The very first British settlement in the area was Fort Victoria, established in 1843, which gave rise to the City of Victoria, initially the capital of the distinct Colony of Vancouver Island. Subsequently, on the mainland, the Colony of British Columbia (1858–1866) was set by Richard Clement Moody and also the Royal Engineers, Columbia Detachment, in reaction to this Fraser Canyon Gold Rush. Moody was Chief Commissioner of Lands and Works for the Colony and also the initial Lieutenant-Governor of British Columbia: he was handpicked from the Colonial Office at London to transform British Columbia into the British Empire’s “bulwark in the farthest west”,and also “to found another England on the shores of the Pacific”. Moody selected the site for and based the first capital of British Columbia, New Westminster, established that the Cariboo Road and Stanley Park, and designed the initial version of the Coat of arms of British Columbia. Port Moody is called after him.
In 1866, Vancouver Island became a part of the colony of British Columbia, and Victoria became the country colony’s capital. In 1871, British Columbia became the sixth state of Canada. Its Latin motto is Splendor sine occasu (“Splendour without Diminishment”).
The capital of British Columbia remains Victoria, the fifteenth-largest metropolitan region at Canada, known for its Queen who made the first European colonies. The biggest city is Vancouver, the third-largest metropolitan area in Canada, the biggest in Western Canada, and also the second-largest from the Pacific Northwest. In October 2013, British Columbia had an estimated population of 4,606,371 (about 2.5 million of whom have been in Greater Vancouver). The province is presently regulated by the British Columbia New Democratic Party in a minority government supported by the Green Party of British Columbia, headed by John Horgan, that became premier as a consequence of a no-confidence movement on June 29, 2017.
British Columbia evolved from British possessions that were created in what is now British Columbia from 1871. First Nations, the first inhabitants of this property, have a background of at least 10,000 years in the region. Now there are just a few treaties and also the question of Aboriginal Title, long ignored, has become a political and legal question of frequent debate because of recent court activities. Notably, the Tsilhqot’at Country has established Aboriginal name to a portion of their land, as a result of the recent Supreme Court of Canada decision (William [Tsilhqot’in Nation] v. British Columbia).

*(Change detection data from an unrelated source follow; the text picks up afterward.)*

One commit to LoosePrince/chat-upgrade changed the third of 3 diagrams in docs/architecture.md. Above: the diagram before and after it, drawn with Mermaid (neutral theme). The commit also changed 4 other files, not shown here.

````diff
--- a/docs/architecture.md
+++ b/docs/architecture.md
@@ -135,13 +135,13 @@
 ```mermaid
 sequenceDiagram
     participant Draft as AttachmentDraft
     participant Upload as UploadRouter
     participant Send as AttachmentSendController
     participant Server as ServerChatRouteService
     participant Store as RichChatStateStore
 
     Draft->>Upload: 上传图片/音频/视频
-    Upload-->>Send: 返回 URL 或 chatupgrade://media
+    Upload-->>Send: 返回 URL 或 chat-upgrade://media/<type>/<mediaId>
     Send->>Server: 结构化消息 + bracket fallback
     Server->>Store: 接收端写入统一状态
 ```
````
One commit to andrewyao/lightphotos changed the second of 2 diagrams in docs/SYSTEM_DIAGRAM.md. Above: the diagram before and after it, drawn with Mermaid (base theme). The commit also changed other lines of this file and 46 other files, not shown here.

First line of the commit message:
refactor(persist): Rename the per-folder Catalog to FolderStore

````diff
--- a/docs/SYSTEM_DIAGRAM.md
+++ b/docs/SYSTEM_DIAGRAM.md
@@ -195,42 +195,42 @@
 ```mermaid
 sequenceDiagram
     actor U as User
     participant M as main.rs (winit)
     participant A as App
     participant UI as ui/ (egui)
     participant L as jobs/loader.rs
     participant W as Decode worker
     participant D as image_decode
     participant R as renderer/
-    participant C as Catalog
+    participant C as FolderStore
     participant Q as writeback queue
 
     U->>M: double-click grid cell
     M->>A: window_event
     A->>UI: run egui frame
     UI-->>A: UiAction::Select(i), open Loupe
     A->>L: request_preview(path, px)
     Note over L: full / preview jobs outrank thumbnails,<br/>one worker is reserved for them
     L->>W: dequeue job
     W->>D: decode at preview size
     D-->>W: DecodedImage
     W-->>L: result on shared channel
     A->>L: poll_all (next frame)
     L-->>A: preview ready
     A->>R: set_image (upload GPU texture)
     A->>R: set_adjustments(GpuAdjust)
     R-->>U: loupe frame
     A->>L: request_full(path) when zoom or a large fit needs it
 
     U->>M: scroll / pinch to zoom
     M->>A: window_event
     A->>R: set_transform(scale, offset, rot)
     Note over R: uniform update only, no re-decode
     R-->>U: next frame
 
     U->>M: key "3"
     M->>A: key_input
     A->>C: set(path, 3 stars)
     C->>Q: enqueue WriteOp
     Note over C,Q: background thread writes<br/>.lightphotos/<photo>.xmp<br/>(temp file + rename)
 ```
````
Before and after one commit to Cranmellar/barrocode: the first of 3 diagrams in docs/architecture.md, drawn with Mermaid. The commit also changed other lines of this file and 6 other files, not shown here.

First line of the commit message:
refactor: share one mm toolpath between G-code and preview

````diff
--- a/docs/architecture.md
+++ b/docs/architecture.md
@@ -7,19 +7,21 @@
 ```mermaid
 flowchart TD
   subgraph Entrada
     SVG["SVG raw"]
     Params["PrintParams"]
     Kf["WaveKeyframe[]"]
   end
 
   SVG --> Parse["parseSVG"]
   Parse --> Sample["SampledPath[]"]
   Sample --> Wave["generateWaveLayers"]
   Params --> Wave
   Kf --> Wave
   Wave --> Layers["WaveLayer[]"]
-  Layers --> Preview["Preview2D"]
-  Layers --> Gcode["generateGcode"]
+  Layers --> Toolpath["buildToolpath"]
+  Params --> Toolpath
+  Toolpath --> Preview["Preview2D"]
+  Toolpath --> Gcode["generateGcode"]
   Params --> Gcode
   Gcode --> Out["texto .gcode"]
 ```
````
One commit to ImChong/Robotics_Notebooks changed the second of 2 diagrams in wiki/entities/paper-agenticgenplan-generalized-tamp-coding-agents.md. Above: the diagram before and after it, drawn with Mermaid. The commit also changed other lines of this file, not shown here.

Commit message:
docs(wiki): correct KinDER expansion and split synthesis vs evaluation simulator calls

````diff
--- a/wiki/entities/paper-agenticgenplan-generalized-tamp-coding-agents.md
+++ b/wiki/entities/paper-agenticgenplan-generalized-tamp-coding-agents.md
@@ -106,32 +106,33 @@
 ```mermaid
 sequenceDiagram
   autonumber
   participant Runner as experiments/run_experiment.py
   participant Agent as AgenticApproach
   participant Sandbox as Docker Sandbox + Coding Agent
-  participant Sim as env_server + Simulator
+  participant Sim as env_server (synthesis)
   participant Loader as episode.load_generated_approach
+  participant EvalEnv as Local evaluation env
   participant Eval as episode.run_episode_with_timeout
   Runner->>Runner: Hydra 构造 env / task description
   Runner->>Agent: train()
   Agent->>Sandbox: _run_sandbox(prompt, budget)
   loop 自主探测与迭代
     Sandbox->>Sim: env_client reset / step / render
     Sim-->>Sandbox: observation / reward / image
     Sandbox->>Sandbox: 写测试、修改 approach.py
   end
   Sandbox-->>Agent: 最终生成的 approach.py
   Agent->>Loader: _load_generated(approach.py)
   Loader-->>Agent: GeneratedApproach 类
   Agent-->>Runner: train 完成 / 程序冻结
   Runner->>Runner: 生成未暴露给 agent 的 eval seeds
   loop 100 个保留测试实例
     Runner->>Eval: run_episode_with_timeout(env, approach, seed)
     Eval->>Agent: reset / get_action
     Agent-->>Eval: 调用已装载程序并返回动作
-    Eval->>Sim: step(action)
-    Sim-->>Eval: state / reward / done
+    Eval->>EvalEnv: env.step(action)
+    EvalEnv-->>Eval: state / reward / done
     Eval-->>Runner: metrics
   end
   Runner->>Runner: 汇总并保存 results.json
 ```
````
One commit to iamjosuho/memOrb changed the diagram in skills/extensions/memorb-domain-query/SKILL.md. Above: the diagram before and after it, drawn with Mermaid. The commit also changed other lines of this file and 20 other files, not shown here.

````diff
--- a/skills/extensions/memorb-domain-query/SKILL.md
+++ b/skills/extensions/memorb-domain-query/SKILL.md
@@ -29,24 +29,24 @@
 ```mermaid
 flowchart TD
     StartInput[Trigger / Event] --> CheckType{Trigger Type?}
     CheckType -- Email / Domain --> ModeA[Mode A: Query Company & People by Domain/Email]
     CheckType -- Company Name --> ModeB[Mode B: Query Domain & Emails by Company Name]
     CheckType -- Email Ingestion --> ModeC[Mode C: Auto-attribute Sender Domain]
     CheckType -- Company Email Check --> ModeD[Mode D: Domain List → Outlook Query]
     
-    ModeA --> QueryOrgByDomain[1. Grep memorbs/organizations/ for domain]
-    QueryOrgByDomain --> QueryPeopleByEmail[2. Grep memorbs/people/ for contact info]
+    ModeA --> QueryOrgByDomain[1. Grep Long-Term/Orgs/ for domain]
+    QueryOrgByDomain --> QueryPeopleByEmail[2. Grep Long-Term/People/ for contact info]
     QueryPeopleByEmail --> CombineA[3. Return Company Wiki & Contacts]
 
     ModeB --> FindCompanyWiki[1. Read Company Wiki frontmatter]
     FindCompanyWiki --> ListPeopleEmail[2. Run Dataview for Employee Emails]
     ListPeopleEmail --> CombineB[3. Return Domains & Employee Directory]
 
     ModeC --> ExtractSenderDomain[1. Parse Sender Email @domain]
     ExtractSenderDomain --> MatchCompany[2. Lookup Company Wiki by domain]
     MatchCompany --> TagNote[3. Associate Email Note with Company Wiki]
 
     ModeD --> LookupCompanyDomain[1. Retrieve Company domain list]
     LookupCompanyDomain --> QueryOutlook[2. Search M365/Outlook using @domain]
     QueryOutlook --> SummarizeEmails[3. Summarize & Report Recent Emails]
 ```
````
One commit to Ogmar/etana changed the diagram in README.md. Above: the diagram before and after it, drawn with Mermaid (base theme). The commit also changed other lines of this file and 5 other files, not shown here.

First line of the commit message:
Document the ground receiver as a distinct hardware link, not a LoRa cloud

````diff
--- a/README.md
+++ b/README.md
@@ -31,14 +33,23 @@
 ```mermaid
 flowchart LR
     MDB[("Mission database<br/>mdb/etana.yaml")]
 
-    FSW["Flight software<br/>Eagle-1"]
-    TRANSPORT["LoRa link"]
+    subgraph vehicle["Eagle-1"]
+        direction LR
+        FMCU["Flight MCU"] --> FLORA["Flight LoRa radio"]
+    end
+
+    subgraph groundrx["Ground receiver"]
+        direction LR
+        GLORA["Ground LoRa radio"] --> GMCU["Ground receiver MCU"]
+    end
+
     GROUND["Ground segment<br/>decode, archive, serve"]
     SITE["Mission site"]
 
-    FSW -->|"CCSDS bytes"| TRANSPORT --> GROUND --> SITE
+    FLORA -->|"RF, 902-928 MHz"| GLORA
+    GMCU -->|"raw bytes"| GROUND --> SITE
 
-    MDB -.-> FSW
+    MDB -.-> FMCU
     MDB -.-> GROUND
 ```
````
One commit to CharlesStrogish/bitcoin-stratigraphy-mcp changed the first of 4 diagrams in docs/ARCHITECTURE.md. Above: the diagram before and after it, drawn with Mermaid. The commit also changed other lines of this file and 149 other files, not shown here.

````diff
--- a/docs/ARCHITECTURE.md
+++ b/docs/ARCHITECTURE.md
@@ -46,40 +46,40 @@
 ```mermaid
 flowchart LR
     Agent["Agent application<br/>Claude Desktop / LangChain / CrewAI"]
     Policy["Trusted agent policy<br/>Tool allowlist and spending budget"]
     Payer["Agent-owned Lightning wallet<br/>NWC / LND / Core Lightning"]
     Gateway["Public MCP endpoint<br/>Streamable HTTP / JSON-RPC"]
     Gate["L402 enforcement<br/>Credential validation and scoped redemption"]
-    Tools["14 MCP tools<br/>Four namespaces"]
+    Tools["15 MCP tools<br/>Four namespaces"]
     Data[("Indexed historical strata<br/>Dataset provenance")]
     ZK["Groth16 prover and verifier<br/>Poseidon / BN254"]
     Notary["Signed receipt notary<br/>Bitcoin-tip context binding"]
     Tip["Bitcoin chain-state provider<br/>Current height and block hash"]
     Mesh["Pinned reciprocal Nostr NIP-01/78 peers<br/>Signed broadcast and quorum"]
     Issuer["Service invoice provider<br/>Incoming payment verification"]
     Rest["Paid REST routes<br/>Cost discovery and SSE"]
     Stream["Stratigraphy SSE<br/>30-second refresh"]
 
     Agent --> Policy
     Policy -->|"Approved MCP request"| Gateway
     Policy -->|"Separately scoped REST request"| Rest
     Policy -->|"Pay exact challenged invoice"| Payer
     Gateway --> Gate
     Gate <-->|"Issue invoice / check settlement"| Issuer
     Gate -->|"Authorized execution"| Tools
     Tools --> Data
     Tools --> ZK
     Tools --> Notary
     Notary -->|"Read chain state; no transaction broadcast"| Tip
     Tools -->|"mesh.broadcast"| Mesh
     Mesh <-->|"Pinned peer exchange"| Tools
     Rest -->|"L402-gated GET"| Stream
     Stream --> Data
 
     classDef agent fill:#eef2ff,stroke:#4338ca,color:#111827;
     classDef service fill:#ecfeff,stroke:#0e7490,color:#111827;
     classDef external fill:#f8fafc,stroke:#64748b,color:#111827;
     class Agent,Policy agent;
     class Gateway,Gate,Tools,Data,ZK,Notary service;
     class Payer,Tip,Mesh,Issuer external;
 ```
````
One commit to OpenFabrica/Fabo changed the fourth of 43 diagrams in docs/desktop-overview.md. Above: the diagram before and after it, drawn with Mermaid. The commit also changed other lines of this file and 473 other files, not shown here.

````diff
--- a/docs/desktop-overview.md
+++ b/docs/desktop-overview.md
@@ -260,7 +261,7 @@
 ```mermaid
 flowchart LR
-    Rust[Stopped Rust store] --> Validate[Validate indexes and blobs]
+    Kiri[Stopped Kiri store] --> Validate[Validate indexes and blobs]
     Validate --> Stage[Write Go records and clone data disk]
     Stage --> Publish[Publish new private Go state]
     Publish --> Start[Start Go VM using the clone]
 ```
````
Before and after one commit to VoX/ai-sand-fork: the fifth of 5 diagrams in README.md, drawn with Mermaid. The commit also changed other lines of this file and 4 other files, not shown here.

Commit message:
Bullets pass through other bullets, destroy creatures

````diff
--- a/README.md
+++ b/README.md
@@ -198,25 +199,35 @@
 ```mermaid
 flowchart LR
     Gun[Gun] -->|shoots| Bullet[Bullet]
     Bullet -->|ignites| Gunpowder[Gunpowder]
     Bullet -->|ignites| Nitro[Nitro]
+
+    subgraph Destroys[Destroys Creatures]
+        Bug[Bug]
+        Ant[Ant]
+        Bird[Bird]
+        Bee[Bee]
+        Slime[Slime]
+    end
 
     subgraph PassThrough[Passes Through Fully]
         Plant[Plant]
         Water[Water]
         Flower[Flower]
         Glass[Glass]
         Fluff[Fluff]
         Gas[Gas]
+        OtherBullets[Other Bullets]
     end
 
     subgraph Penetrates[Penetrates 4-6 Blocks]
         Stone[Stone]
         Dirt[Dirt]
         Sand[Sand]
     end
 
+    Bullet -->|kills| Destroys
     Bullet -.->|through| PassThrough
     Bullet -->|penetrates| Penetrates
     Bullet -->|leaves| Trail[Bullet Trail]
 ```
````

BC’s economy is varied, with support producing industries accounting for the biggest part of the state’s GDP. It is the terminus of two transcontinental railways, and the website of 27 major marine freight and passenger terminals. Though less than 5 percent of its own enormous 944,735 km2(364,764 sq mi) land is arable, the province is agriculturally rich (especially from the Fraser and Okanagan valleys), because of milder weather near the shore and in certain sheltered southern valleys. Its climate promotes outdoor recreation and tourism, although its economic mainstay has long been resource extraction, chiefly logging, farming, and mining. Vancouver, the province’s largest city, serves as the headquarters of several western-based all-natural resource companies. It also benefits from a strong housing market and a per capita income well above the national average. While the coast of British Columbia and some valleys in the south-central part of the province have moderate weather, the vast majority of its land mass encounters a cold-winter-temperate climate similar to the remainder of Canada. The Northern Interior region has a subarctic climate with very cold winters. The climate of Vancouver is undoubtedly the mildest winter climate of the major Canadian cities, with nighttime January temperatures averaging above the freezing point.